**Exercise details:**
Output all records exactly.

(User interface change data)
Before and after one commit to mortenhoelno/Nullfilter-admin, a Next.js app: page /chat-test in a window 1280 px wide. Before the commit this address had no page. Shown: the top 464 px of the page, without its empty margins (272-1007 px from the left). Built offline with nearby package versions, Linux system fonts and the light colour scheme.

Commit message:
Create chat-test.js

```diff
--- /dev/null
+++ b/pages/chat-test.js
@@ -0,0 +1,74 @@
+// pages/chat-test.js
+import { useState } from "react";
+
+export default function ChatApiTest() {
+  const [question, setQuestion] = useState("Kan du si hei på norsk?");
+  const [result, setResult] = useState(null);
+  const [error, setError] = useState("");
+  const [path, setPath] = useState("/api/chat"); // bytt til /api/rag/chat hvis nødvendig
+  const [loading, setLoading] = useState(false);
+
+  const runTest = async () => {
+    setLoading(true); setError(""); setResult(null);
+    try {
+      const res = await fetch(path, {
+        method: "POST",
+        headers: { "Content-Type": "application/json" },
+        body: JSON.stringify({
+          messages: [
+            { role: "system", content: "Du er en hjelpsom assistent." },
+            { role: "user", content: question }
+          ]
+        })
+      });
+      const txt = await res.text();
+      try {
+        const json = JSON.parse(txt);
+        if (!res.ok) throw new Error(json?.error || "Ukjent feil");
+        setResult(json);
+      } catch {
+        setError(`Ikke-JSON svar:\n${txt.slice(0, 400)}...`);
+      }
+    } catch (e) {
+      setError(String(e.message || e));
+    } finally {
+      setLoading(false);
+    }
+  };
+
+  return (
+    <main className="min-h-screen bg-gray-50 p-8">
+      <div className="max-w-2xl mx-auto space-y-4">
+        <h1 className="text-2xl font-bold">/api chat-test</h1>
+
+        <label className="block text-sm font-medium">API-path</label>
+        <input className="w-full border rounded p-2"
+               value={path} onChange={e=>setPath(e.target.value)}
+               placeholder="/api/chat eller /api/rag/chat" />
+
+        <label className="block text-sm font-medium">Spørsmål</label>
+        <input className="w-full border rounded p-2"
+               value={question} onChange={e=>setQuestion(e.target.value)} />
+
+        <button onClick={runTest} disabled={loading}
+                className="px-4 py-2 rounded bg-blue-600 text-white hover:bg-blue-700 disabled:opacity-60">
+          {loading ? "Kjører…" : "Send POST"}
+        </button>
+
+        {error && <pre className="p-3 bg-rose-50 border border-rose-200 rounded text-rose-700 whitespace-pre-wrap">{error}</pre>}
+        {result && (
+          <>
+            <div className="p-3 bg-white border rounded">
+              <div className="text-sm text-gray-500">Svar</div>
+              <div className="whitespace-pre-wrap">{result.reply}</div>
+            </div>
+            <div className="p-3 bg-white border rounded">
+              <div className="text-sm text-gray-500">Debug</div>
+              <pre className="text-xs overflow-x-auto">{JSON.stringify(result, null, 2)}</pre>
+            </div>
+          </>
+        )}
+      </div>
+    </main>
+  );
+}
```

**Task result:**
Before and after one commit to mortenhoelno/Nullfilter-admin, a Next.js app: page /chat-test in a window 1280 px wide. Before the commit this address had no page. Shown: the top 464 px of the page, without its empty margins (272-1007 px from the left). Built offline with nearby package versions, Linux system fonts and the light colour scheme.

Commit message:
Create chat-test.js

```diff
--- /dev/null
+++ b/pages/chat-test.js
@@ -0,0 +1,74 @@
+// pages/chat-test.js
+import { useState } from "react";
+
+export default function ChatApiTest() {
+  const [question, setQuestion] = useState("Kan du si hei på norsk?");
+  const [result, setResult] = useState(null);
+  const [error, setError] = useState("");
+  const [path, setPath] = useState("/api/chat"); // bytt til /api/rag/chat hvis nødvendig
+  const [loading, setLoading] = useState(false);
+
+  const runTest = async () => {
+    setLoading(true); setError(""); setResult(null);
+    try {
+      const res = await fetch(path, {
+        method: "POST",
+        headers: { "Content-Type": "application/json" },
+        body: JSON.stringify({
+          messages: [
+            { role: "system", content: "Du er en hjelpsom assistent." },
+            { role: "user", content: question }
+          ]
+        })
+      });
+      const txt = await res.text();
+      try {
+        const json = JSON.parse(txt);
+        if (!res.ok) throw new Error(json?.error || "Ukjent feil");
+        setResult(json);
+      } catch {
+        setError(`Ikke-JSON svar:\n${txt.slice(0, 400)}...`);
+      }
+    } catch (e) {
+      setError(String(e.message || e));
+    } finally {
+      setLoading(false);
+    }
+  };
+
+  return (
+    <main className="min-h-screen bg-gray-50 p-8">
+      <div className="max-w-2xl mx-auto space-y-4">
+        <h1 className="text-2xl font-bold">/api chat-test</h1>
+
+        <label className="block text-sm font-medium">API-path</label>
+        <input className="w-full border rounded p-2"
+               value={path} onChange={e=>setPath(e.target.value)}
+               placeholder="/api/chat eller /api/rag/chat" />
+
+        <label className="block text-sm font-medium">Spørsmål</label>
+        <input className="w-full border rounded p-2"
+               value={question} onChange={e=>setQuestion(e.target.value)} />
+
+        <button onClick={runTest} disabled={loading}
+                className="px-4 py-2 rounded bg-blue-600 text-white hover:bg-blue-700 disabled:opacity-60">
+          {loading ? "Kjører…" : "Send POST"}
+        </button>
+
+        {error && <pre className="p-3 bg-rose-50 border border-rose-200 rounded text-rose-700 whitespace-pre-wrap">{error}</pre>}
+        {result && (
+          <>
+            <div className="p-3 bg-white border rounded">
+              <div className="text-sm text-gray-500">Svar</div>
+              <div className="whitespace-pre-wrap">{result.reply}</div>
+            </div>
+            <div className="p-3 bg-white border rounded">
+              <div className="text-sm text-gray-500">Debug</div>
+              <pre className="text-xs overflow-x-auto">{JSON.stringify(result, null, 2)}</pre>
+            </div>
+          </>
+        )}
+      </div>
+    </main>
+  );
+}
```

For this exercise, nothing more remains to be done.